▸ **Entries supplied**:
--- START ---

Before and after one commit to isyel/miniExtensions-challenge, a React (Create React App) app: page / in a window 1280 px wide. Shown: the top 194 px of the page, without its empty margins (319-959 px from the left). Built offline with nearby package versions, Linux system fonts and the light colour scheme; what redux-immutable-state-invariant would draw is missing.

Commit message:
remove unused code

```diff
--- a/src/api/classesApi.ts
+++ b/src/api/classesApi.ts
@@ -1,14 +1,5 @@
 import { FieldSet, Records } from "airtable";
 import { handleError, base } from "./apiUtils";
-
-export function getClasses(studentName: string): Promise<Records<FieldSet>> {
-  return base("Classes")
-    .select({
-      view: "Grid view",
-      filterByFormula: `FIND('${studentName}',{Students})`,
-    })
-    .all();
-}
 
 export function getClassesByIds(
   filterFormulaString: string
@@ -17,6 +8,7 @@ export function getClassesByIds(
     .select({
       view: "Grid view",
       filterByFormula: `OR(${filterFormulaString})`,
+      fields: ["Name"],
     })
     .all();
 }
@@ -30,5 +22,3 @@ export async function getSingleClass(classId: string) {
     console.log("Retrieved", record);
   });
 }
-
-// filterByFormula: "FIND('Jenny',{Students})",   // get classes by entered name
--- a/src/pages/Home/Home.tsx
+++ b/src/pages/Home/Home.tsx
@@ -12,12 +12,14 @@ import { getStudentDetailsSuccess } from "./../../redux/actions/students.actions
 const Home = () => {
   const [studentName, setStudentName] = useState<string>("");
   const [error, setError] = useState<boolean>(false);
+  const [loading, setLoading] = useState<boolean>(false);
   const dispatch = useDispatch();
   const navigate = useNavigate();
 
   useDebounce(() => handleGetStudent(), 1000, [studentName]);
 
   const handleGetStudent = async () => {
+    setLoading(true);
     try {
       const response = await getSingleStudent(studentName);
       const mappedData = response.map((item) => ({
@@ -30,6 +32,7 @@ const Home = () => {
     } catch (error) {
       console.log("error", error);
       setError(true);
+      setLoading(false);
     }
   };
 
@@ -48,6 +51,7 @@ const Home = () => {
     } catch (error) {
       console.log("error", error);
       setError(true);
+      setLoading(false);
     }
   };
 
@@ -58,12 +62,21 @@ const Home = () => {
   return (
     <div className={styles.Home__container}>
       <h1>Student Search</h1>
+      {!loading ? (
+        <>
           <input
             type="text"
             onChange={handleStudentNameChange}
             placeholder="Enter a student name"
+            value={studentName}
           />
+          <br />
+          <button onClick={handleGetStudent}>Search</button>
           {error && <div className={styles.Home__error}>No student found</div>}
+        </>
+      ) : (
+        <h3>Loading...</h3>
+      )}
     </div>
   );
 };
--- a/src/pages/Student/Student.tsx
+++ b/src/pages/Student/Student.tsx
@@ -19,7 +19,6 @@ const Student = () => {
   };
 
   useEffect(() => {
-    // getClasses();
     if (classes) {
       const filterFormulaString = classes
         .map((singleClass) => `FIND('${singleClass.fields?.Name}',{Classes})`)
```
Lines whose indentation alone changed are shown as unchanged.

--- END ---

Your answer should be each line from the preceding material in which the word "handleGetStudent" occurs.

   useDebounce(() => handleGetStudent(), 1000, [studentName]);
   const handleGetStudent = async () => {
+          <button onClick={handleGetStudent}>Search</button>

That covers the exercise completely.